I am a procrastinator about some things. Taxes are one of those things I put off. With no good reason, we generally get something back. So why wait? This week, I am gathering those donation receipts, collecting all of those tax papers that come in the mail out of the big box of mail and I am setting aside time to actually do the taxes this week. In February. Before April 15th. Many folks don't do their own taxes, so this might not be a goal for you. Or perhaps it is a goal for you because eventually you have to make that appointment with the tax person and take them all the stuff. So gather your stuff, make your appointment. Even if you get them done now and owe, you can wait to send it in!
On a completely different note, I am a day late because my mom is in town until Thursday and we are "connecting" through shopping time, playing games with the kids and reading. Give your mom a call today, Valentine's Day, and tell her how much you love her! And if you can't, call me... I'll tell you how much I love you!
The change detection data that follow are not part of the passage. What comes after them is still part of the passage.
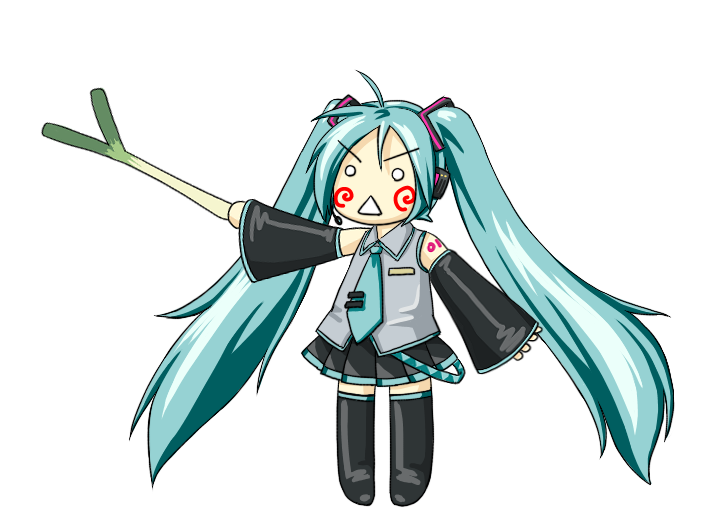
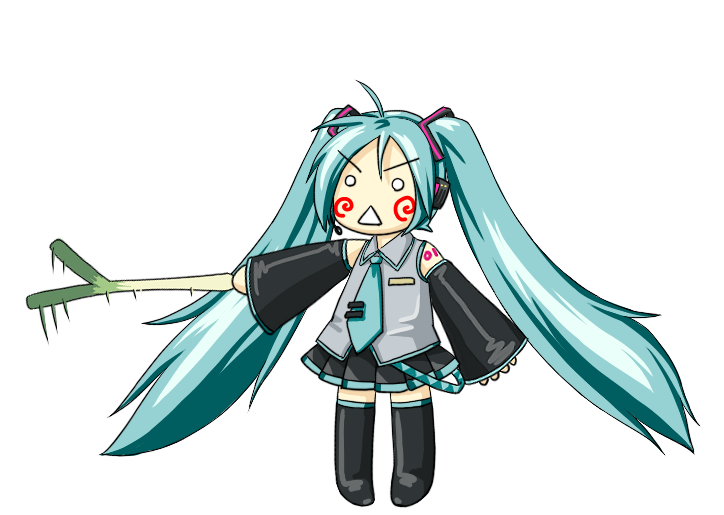
インタフェース名の変更(Dancer->IDancer) ImageDancerの画像表示方法をImage経由でなくBitmapImageの直接描画に変更 ImageDancerのMinBpm,MaxBpmをUIから設定できるようにした 踊り手切り替え時に画面からはみ出している場合、画面内に戻すようにした はちゅねミクの画像を修正

Changed region(s): [[0.0304, 0.1243, 0.9724, 0.9942]]

diff --git a/BeatDancer/ImageDancer/ImageDancerConfigWindow.xaml b/BeatDancer/ImageDancer/ImageDancerConfigWindow.xaml
@@ -31,6 +31,13 @@
                 <TextBox Grid.Column="1" x:Name="dirPathBox" Text="{Binding Path=ImageDirPath, Mode=TwoWay, UpdateSourceTrigger=PropertyChanged}"/>
                 <Button Grid.Column="2" Click="Path_Click">参照...</Button>
             </Grid>
+            
+            <StackPanel Orientation="Horizontal">
+                <Label>最小BPM</Label>
+                <TextBox Width="100" x:Name="minBpmBox" TextAlignment="Right" Text="{Binding Path=MinBpm, Mode=TwoWay}"></TextBox>
+                <Label>最大BPM</Label>
+                <TextBox Width="100" x:Name="maxBpmBox" TextAlignment="Right" Text="{Binding Path=MaxBpm, Mode=TwoWay}"></TextBox>
+            </StackPanel>
 
             <CheckBox Content="BPM表示" IsChecked="{Binding Path=ShowBpm, Mode=TwoWay}"/>
 

diff --git a/BeatDancer/ImageDancer/ImageDancer.cs b/BeatDancer/ImageDancer/ImageDancer.cs
@@ -13,6 +13,11 @@ namespace BeatDancer.ImageDancer
 {
     class ImageDancerConfig
     {
+        private double _minBpm = 70;
+        public double MinBpm { get { return _minBpm; } set { _minBpm = value; } }
+        private double _maxBpm = 180;
+        public double MaxBpm { get { return _maxBpm; } set { _maxBpm = value; } }
+
         private string _imageDirPath;
         public string ImageDirPath { get { return _imageDirPath; } set { _imageDirPath = value; } }
         private bool _showBpm;
@@ -22,6 +27,8 @@ namespace BeatDancer.ImageDancer
         public ImageDancerConfig Copy()
         {
             ImageDancerConfig ret = new ImageDancerConfig();
+            ret.MinBpm = this.MinBpm;
+            ret.MaxBpm = this.MaxBpm;
             ret.ImageDirPath = this.ImageDirPath;
             ret.ShowBpm = this.ShowBpm;
             ret.ShowGraph = this.ShowGraph;
@@ -38,30 +45,30 @@ namespace BeatDancer.ImageDancer
     ///       順番に使用される
     ///       最後のファイルまで使用される
     /// </summary>
-    class ImageDancer : Dancer
+    class ImageDancer : IDancer
     {
         private const string TYPENAME = "ImageDancer";
         private const string NAME = "画像";
         private static string[] _allowImageTypes = { "bmp", "png", "jpg", "gif" };
 
-        private double _minBpm = 70;
-        private double _maxBpm = 180;
-        public double MinBpm { get { return _minBpm; } set { _minBpm = value; } }
-        public double MaxBpm { get { return _maxBpm; } set { _maxBpm = value; } }
+        public double MinBpm { get { return _config.MinBpm; } set { _config.MinBpm = value; } }
+        public double MaxBpm { get { return _config.MaxBpm; } set { _config.MaxBpm = value; } }
         public bool HasConfig { get { return true; } }
         public string TypeName { get { return TYPENAME; } }
         public string Name { get { return NAME; } }
 
         private double _width = 200;
         private double _height = 200;
+        public double Width { get { return _width; } }
+        public double Height { get { return _height; } }
 
         private DrawingGroup rDg = null;
         private DrawingGroup gDg = null;
 
         private ImageDancerConfig _config = new ImageDancerConfig();
 
-        private List<Image> _images = null;
-        private List<double> _imageNumbers = null;
+        private List<BitmapImage> _bmps = new List<BitmapImage>();
+        private List<double> _imageNumbers = new List<double>();
         private bool _allNumbers = false;
         private Canvas _canvas = null;
 
@@ -69,14 +76,21 @@ namespace BeatDancer.ImageDancer
 
         public ImageDancer()
         {
-            _images = new List<Image>();
-            _imageNumbers = new List<double>();
         }
 
         public void Init(Canvas canvas)
         {
             _canvas = canvas;
-            _images.Clear();
+
+            if (_bmps != null)
+            {
+                for (int i = 0; i < _bmps.Count; i++)
+                {
+                    _bmps[i] = null;
+                }
+            }
+
+            _bmps.Clear();
             _imageNumbers.Clear();
 
             canvas.Children.Clear();
@@ -124,7 +138,7 @@ namespace BeatDancer.ImageDancer
                     }
                 }
             }
-            if (_images.Count <= 0)
+            if (_bmps.Count <= 0)
             {
                 _width = 200; _height = 200;
             }
@@ -152,21 +166,15 @@ namespace BeatDancer.ImageDancer
 
         private void loadImage(string fn, Canvas canvas)
         {
-            Image img = new Image();
             BitmapImage bmp = new BitmapImage(new Uri(fn, UriKind.Relative));
-            img.Source = bmp;
-            img.Stretch = Stretch.Uniform;
-            BitmapSource src = (BitmapSource)img.Source;
-            img.Width = src.PixelWidth; img.Height = src.PixelHeight;
-            if (img.Width > _width) _width = img.Width;
-            if (img.Height > _height) _height = img.Height;
-            img.Tag = Path.GetFileNameWithoutExtension(fn);
+            bmp.Freeze();
 
-            Canvas.SetLeft(img, 0);
-            Canvas.SetTop(img, 0);
-            canvas.Children.Add(img);
+            double w = bmp.PixelWidth; double h = bmp.PixelHeight;
 
-            _images.Add(img);
+            if (w > _width) _width = w;
+            if (h > _height) _height = h;
+
+            _bmps.Add(bmp);
         }
 
         public void Dispose()
@@ -227,7 +235,7 @@ namespace BeatDancer.ImageDancer
                 if (!_render) return;
             }
 
-            if (_images.Count == 0)
+            if (_bmps.Count == 0)
             {
                 using (DrawingContext dc = rDg.Open())
                 {
@@ -259,20 +267,19 @@ namespace BeatDancer.ImageDancer
                 else
                 {
                     // ファイル名が全部番号ではない場合: 均等に割り振る
-                    idx = (int)(ratio * _images.Count);
+                    idx = (int)(ratio * _bmps.Count);
                 }
-                idx = idx < 0 ? 0 : (idx >= _images.Count ? _images.Count - 1 : idx);
-                // 画像表示
-                for (int i = 0; i < _images.Count; i++)
-                {
-                    Image img = _images[i];
-                    img.Visibility = idx == i ? Visibility.Visible : Visibility.Hidden;
-                }
+                idx = idx < 0 ? 0 : (idx >= _bmps.Count ? _bmps.Count - 1 : idx);
 
                 using (DrawingContext dc = rDg.Open())
                 {
                     dc.DrawRectangle(Brushes.Transparent, null, new Rect(0, 0, _width, _height));
+
+                    // BPM表示
                     if (_config.ShowBpm) drawBpm(bpm, dc);
+
+                    // 画像表示
+                    dc.DrawImage(_bmps[idx], new Rect(0, 0, _width, _height));
                 }
             }
         }
@@ -293,6 +300,8 @@ namespace BeatDancer.ImageDancer
                 this.Init(_canvas);
                 Dictionary<string, string> dic = Config.Instance.GetDancerConfig(this.TypeName);
                 this.ConvertToDic(ref dic);
+
+                (App.Current.MainWindow as MainWindow).AdjustWindowPosition();
             }
             lock (this)
             {
@@ -303,9 +312,15 @@ namespace BeatDancer.ImageDancer
         public void ConvertFromDic(ref Dictionary<string, string> dic)
         {
             if (dic.ContainsKey("MinBpm"))
-                double.TryParse(dic["MinBpm"], out _minBpm);
+            {
+                double m = _config.MinBpm;
+                if (double.TryParse(dic["MinBpm"], out m)) _config.MinBpm = m;
+            }
             if (dic.ContainsKey("MaxBpm"))
-                double.TryParse(dic["MaxBpm"], out _maxBpm);
+            {
+                double m = _config.MaxBpm;
+                if (double.TryParse(dic["MaxBpm"], out m)) _config.MaxBpm = m;
+            }
             if (dic.ContainsKey("ImageDirPath"))
                 _config.ImageDirPath = dic["ImageDirPath"];
             if (dic.ContainsKey("ShowBpm"))

diff --git a/BeatDancer/MainWindow.xaml.cs b/BeatDancer/MainWindow.xaml.cs
@@ -63,9 +63,13 @@ namespace BeatDancer
         private long _constBpmBaseTick = 0;
         #endregion
 
+        /// <summary>少なくともこの大きさ分だけは画面上に出ていないといけない限界値</summary>
+        private double _minMargin = 100;
 
         #region Windowドラッグ
+        /// <summary>ドラッグ中か否か</summary>
         private bool _isWindowDragging = false;
+        /// <summary>ドラッグ中の前回の位置</summary>
         private Point _prevPoint = new Point(-1, -1);
         void MainWindow_MouseUp(object sender, MouseButtonEventArgs e)
         {
@@ -100,6 +104,7 @@ namespace BeatDancer
 
         void MainWindow_Loaded(object sender, RoutedEventArgs e)
         {
+            // 位置セット
             this.Left = Config.Instance.WindowLocation.X;
             this.Top = Config.Instance.WindowLocation.Y;
 
@@ -116,12 +121,16 @@ namespace BeatDancer
             _cap.CreateGraph();
             _cap.StartCapture();
             _beatManager = _cap.Sampler.DetectManagers[0];
+            _beatManager.DancerManager = _dancerManager;
             DataContext = _beatManager;
 
             /// メニュー
             captureBpmMenuItem.IsChecked = Config.Instance.UseCapturedBpm;
             constBpmMenuItem.IsChecked = !Config.Instance.UseCapturedBpm;
             constBpmValueBox.Text = Config.Instance.ConstBpmValue.ToString();
+
+            /// 位置調整
+            AdjustWindowPosition();
 
             /// frame rate 初期化
             _currentTick = Environment.TickCount;
@@ -204,6 +213,34 @@ namespace BeatDancer
             Config.Instance.WindowLocation = new Point(this.Left, this.Top);
             Config.Instance.Save();
             _cap.Dispose();
+        }
+
+        public void AdjustWindowPosition()
+        {
+            double dx = this.Left;
+            double dy = this.Top;
+            double dw = this.Width;
+            double dh = this.Height;
+            if (_dancerManager != null && _dancerManager.Dancer != null)
+            {
+                dw = _dancerManager.Dancer.Width;
+                dh = _dancerManager.Dancer.Height;
+            }
+            double x = SystemParameters.VirtualScreenLeft;
+            double y = SystemParameters.VirtualScreenTop;
+            double w = SystemParameters.VirtualScreenWidth;
+            double h = SystemParameters.VirtualScreenHeight;
+
+            if (dx + dw < x + _minMargin)
+                this.Left = x + _minMargin - dw;
+            if (dy + dh < y + _minMargin)
+                this.Top = y + _minMargin - dh;
+            if (this.Left > x + w - _minMargin)
+                this.Left = x + w - _minMargin;
+            if (this.Top > y + h - _minMargin)
+                this.Top = y + h - _minMargin;
+
+            Console.WriteLine("dancer: ({0}, {1}, {2}, {3}), screen: ({4}, {5}, {6}, {7})", dx, dy, dw, dh, x, y, w, h);
         }
 
 

diff --git a/BeatDancer/DancerManager.cs b/BeatDancer/DancerManager.cs
@@ -12,8 +12,8 @@ namespace BeatDancer
         private Dictionary<string, Type> _typeNameTable = null;
         private List<MenuItem> _menuItems = null;
 
-        private Dancer _dancer = null;
-        public Dancer Dancer
+        private IDancer _dancer = null;
+        public IDancer Dancer
         {
             get { return _dancer; }
         }
@@ -30,10 +30,10 @@ namespace BeatDancer
                     {
                         foreach (Type t in m.GetTypes())
                         {
-                            if (t.GetInterface("Dancer") == typeof(Dancer))
+                            if (t.GetInterface("IDancer") == typeof(IDancer))
                             {
                                 object o = Activator.CreateInstance(t);
-                                Dancer d = o as Dancer;
+                                IDancer d = o as IDancer;
                                 _nameTable.Add(d.TypeName, d.Name);
                                 _typeNameTable.Add(d.TypeName, t);
                             }
@@ -77,13 +77,15 @@ namespace BeatDancer
                     _dancer.ConvertToDic(ref dc);
                     _dancer.Dispose();
                 }
-                _dancer = o as Dancer;
+                _dancer = o as IDancer;
                 Canvas c = (App.Current.MainWindow as MainWindow).canvas;
                 Dictionary<string, string> ndc = Config.Instance.GetDancerConfig(_dancer.TypeName);
                 _dancer.ConvertFromDic(ref ndc);
                 _dancer.Init(c);
 
                 Config.Instance.Save();
+
+                (App.Current.MainWindow as MainWindow).AdjustWindowPosition();
 
                 if (_menuItems != null)
                 {

diff --git a/BeatDancer/TestDancer/TestDancer.cs b/BeatDancer/TestDancer/TestDancer.cs
@@ -11,7 +11,7 @@ namespace BeatDancer.TestDancer
     /// <summary>
     ///  デバッグ用
     /// </summary>
-    class TestDancer : Dancer
+    class TestDancer : IDancer
     {
         private const string TYPENAME = "TestDancer";
         private const string NAME = "デバッグ用";
@@ -23,6 +23,9 @@ namespace BeatDancer.TestDancer
         public bool HasConfig { get { return true; } }
         public string TypeName { get { return TYPENAME; } }
         public string Name { get { return NAME; } }
+
+        public double Width { get { return 200; } }
+        public double Height { get { return 200; } }
 
         private DrawingGroup rDg = null;
         private DrawingGroup gDg = null;

diff --git a/BeatDancer/ImageDancer/ImageDancerConfigWindow.xaml.cs b/BeatDancer/ImageDancer/ImageDancerConfigWindow.xaml.cs
@@ -21,6 +21,15 @@ namespace BeatDancer.ImageDancer
         public ImageDancerConfigWindow()
         {
             InitializeComponent();
+            this.Loaded += new RoutedEventHandler(ImageDancerConfigWindow_Loaded);
+        }
+
+        void ImageDancerConfigWindow_Loaded(object sender, RoutedEventArgs e)
+        {
+            ImageDancerConfig idc = (ImageDancerConfig)DataContext;
+            dirPathBox.Text = idc.ImageDirPath;
+            minBpmBox.Text = idc.MinBpm.ToString();
+            maxBpmBox.Text = idc.MaxBpm.ToString();
         }
 
         private void OK_Click(object sender, RoutedEventArgs e)

diff --git a/BeatDancer/Dancer.cs b/BeatDancer/Dancer.cs
@@ -6,12 +6,14 @@ using System.Windows.Controls;
 
 namespace BeatDancer
 {
-    interface Dancer : IDisposable
+    interface IDancer : IDisposable
     {
         double MinBpm { get; set; }
         double MaxBpm { get; set; }
         string TypeName { get; }
         string Name { get; }
+        double Width { get; }
+        double Height { get; }
         bool HasConfig { get; }
         void Init(Canvas canvas);
         void Configuration();

diff --git a/BeatDancer/BeatManager.cs b/BeatDancer/BeatManager.cs
@@ -167,7 +167,7 @@ namespace BeatDancer
                 st.BpmDancer = st.BpmRaw;
                 if (_dancerManager != null)
                 {
-                    Dancer dancer = _dancerManager.Dancer;
+                    IDancer dancer = _dancerManager.Dancer;
                     double minBpm = dancer.MinBpm;
                     double maxBpm = dancer.MaxBpm;
                     if (st.BpmDancer > maxBpm)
So, I did a little research to discover the Origins of Valentine's Day. I remember in my youth, we always called it St. Valentine's Day. I am sure that the dropping of the saint part is due to separation of church and state. But just as many slip into the careful "Happy Holidays" sentiment, isn't it truly okay for me, as a Catholic, to say "Happy St. Valentine's Day" in the same manner that I wish others a "Merry Christmas"?
In reality, the Catholics probably founded this "holiday" not only to express love or to celebrate the death/burial of on of the St. Valentines, but to cover a pagan ritual that had to do with fertility. The pagan festival, Lupercalia, involved sacrificing a goat for fertility and a dog for purification, rubbing the blood on strips of the hide and members of a sect of Roman priests would walk through town slapping women and crops with the hide. The women recognized this as a good thing. Later in the day, all of the women would place their names in a large urn. Eligible bachelors would draw names and they would me paired for the year. Many of these pairings apparently resulted in marriage. On the other side of the coin is the saints and their history. The Catholic Church does recognize three saints named Valentine or Valentinus. One Valentine was a priest, who reportedly continued to marry young lovers after a decree from Emperor Claudius II made it illegal for young men to marry as single men made better soldiers. Another report, said Valentine helped Christians escape Roman prisons. Having been imprisoned, he fell in love with a young woman that came to visit. Prior to his death, he wrote her a letter signing it "from your Valentine". Regardless, in 496 AD, Pope Gelasius changed Lupercalia on February 15th, to St. Valentine's Day on February 14th recognizing St Valentine as the patron saint of lovers. All the other commercialization stuff followed; initially scraps of cloth and lace and paper were used to make notes.
HAPPY ST. VALENTINE'S DAY!